Modelling noisy biochemical switches and networks

Biological systems often need to switch behaviour due to environmental (e.g. temperature) and other stimuli (e.g. cell-cell interactions). Yet, understanding how cells can make reliable decisions given the inevitable noisiness of the intracellular conditions remains an open problem. Here, we will develop stochastic models of small biochemical networks that undergo stochastic switching in behaviour. The project involves building a robust software framework for exploring the role of spatial and temporal fluctuations in protein number within different boundary constraints. Working closely with experimentalists (Loose lab, IST-Austria), we will generate predictions that can then be directly tested.

Protein origami: New computational methods to predict protein folding ensembles How does a protein fold into its native state? This is one of the most important and challenging problems in the chemical sciences, and a key question in understanding diseases driven by protein misfolding and aggregation (such as Parkinson’s disease). In this project, we will develop and employ a new computational scheme to access long time-scale protein folding events by mapping onto a discretized connectivity-based description of protein structure. This new approach will then enable us to investigate sequence-specific folding effects and translational folding, as well as providing a new scheme for protein-structure prediction. Medicines
Untangling disorder in amorphous pharmaceuticals using artificial intelligence

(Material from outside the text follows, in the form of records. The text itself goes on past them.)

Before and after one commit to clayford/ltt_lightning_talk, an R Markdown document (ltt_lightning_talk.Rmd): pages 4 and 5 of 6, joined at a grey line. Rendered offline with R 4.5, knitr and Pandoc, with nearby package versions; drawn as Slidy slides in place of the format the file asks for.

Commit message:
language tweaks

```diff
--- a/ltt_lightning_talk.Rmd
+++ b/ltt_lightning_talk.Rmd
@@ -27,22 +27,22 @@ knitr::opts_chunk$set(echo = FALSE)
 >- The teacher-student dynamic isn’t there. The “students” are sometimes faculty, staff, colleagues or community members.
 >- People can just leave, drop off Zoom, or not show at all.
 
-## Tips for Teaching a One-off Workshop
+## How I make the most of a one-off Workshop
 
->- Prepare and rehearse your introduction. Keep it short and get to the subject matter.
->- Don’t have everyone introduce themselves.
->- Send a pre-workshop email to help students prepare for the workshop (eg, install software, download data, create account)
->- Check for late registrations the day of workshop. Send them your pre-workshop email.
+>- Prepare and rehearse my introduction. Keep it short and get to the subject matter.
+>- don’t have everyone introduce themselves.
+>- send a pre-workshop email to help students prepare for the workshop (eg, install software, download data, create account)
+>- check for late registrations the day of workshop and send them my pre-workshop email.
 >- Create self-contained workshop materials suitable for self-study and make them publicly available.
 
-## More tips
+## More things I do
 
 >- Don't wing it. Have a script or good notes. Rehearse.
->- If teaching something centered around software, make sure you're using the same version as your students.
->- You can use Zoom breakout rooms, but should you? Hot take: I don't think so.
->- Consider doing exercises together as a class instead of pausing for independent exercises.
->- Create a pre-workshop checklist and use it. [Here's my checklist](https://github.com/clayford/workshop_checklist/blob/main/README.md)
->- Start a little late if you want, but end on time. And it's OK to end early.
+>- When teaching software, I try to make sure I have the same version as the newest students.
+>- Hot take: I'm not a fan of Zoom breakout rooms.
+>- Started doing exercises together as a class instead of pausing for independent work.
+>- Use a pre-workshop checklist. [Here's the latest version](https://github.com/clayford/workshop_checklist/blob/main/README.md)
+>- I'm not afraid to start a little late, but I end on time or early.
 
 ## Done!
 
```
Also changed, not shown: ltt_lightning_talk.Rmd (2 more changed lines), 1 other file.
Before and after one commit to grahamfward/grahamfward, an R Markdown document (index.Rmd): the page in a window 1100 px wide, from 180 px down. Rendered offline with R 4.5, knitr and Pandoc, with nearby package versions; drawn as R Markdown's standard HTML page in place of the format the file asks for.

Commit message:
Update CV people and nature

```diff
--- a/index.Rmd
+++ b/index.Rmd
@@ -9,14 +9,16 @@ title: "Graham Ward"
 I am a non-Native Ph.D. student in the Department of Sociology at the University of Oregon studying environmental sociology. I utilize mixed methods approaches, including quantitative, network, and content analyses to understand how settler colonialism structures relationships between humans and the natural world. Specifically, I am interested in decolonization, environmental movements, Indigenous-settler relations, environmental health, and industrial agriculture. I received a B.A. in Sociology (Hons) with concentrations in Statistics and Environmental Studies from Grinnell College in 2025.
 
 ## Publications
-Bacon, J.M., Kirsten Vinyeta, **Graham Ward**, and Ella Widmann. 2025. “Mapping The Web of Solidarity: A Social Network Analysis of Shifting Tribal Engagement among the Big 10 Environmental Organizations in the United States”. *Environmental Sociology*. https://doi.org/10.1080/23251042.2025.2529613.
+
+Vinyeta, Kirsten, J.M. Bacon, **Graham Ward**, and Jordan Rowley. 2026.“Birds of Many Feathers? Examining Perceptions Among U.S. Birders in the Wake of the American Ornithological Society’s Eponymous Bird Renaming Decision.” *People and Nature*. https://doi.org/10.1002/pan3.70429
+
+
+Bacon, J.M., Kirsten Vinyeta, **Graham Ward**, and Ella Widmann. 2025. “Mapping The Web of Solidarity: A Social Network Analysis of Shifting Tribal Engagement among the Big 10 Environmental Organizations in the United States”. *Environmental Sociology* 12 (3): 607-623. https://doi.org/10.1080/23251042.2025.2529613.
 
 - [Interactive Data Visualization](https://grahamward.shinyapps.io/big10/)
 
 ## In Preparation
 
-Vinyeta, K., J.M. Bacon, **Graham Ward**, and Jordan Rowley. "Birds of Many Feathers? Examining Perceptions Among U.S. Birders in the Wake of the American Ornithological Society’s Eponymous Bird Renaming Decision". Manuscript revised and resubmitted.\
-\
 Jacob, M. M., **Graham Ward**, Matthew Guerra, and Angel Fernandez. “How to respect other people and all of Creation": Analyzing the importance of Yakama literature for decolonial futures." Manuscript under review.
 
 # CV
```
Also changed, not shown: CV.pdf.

The best pharmacologically active compound may have been found, but its function, properties and processability are heavily dependent on the solid form. Solid-state Nuclear Magnetic Resonance and diffraction experiments, coupled with quantum mechanical calculations are powerful tools to elucidate the atomic structure, which is needed to understand and control macroscopic properties. The challenge in amorphous systems is that experiments only provide globally averaged measurements, while large length scales are needed to capture the disorder, which render quantum mechanical calculations unfeasible. In this project, machine learning models will be used to bypass the need for these costly computations, allowing interpretation of experimental data and structure determination with unprecedented accuracy.